- infliction of injury, harm, humiliation, or the like, on a person by another who has been harmed by that person; violent revenge: But have you the right to vengeance?
- an act or opportunity of inflicting such trouble: to take one's vengeance.
- the desire for revenge: a man full of vengeance.
- Obsolete. hurt; injury.
- Obsolete. curse; imprecation.
- with a vengeance,
- with force or violence.
- greatly; extremely.
- to an unreasonable, excessive, or surprising degree: He attacked the job with a vengeance.
Origin of vengeance
- the act of or desire for taking revenge; retributive punishment
- with a vengeance (intensifier)the 70's have returned with a vengeance
Word Origin and History for with a vengeance
c.1300, from Anglo-French vengeaunce, Old French vengeance "revenge," from vengier "take revenge," from Latin vindicare "to set free, claim, avenge" (see vindicate).
Vengeance is mine, ... saith the Lord. Therefore if thine enemy hunger, feed him; if he thirst, give him drink; for in so doing thou shalt heap coals of fire upon his head. [Paul to the Romans, xii:19-20]
Idioms and Phrases with with a vengeance
with a vengeance
With great violence or energy; also, to an extreme degree. For example, The cottage was filthy and Ruth began cleaning with a vengeance, or December has turned cold with a vengeance.

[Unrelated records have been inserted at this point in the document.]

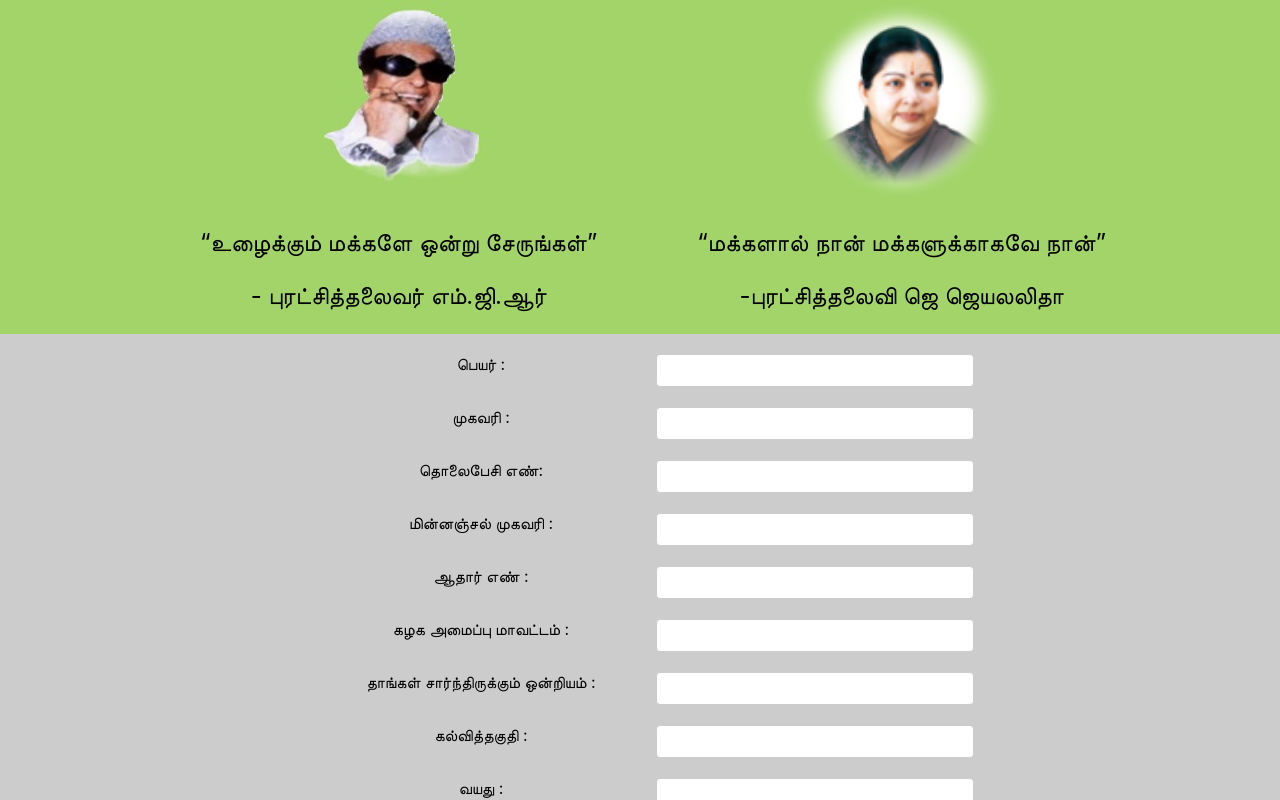
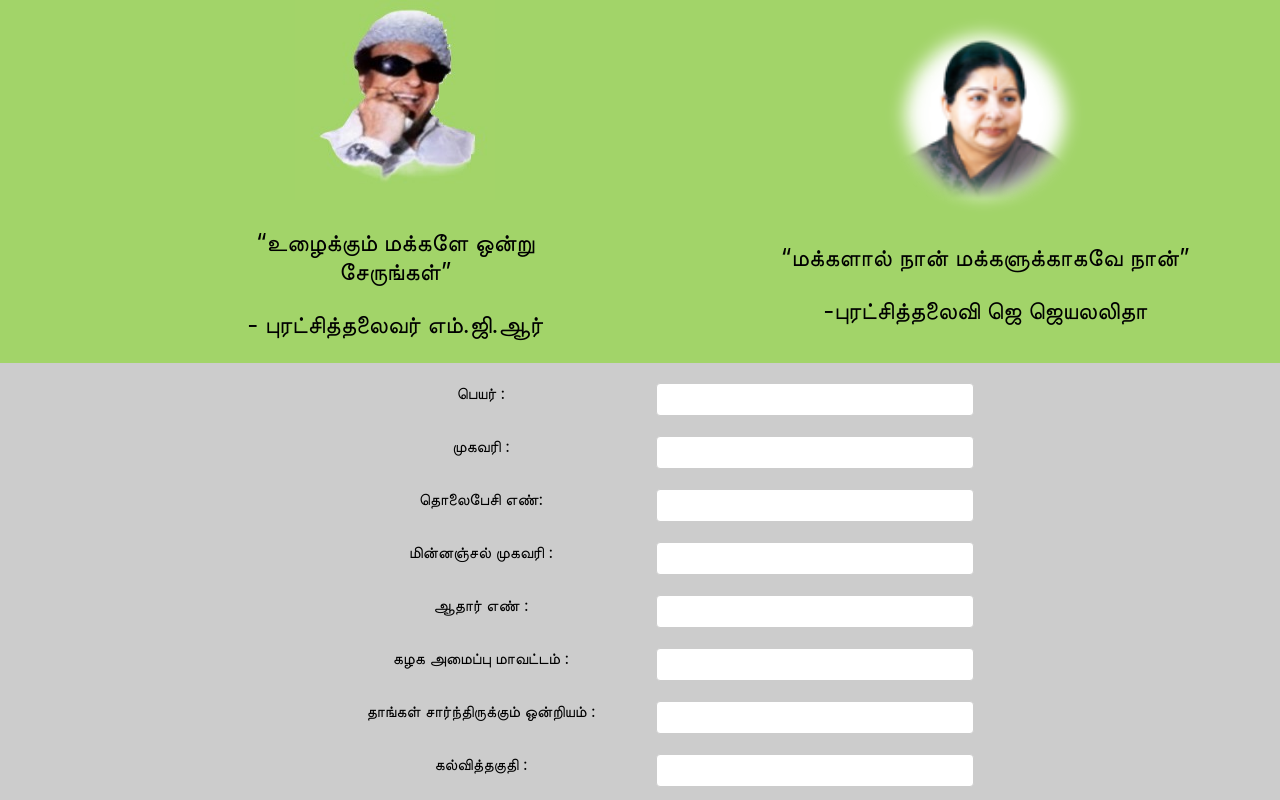
Before and after one commit to Gokul1734/Registration, a React (Create React App) app: page / in a window 1280 px wide. Shown: the top 800 px of the page. Built offline with nearby package versions, Linux system fonts and the light colour scheme.

Commit message:
Update registration.js

```diff
--- a/src/pages/registration.js
+++ b/src/pages/registration.js
@@ -118,9 +118,9 @@ const Registration = () => {
         <p>“உழைக்கும் மக்களே ஒன்று சேருங்கள்”    </p>
         <p>- புரட்சித்தலைவர் எம்.ஜி.ஆர்</p>
         </div>
-        <div>
+        <div style={{width:'600px'}}>
         <img src={jayalalitha} />
-         <p style={{alignItems:'center'}}>  “மக்களால் நான் மக்களுக்காகவே நான்” </p>
+         <p >  “மக்களால் நான் மக்களுக்காகவே நான்” </p>
         <p>-புரட்சித்தலைவி ஜெ ஜெயலலிதா</p>
         </div>
         </div>
```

This expression was first recorded in 1533. Also see with a will.
see with a vengeance.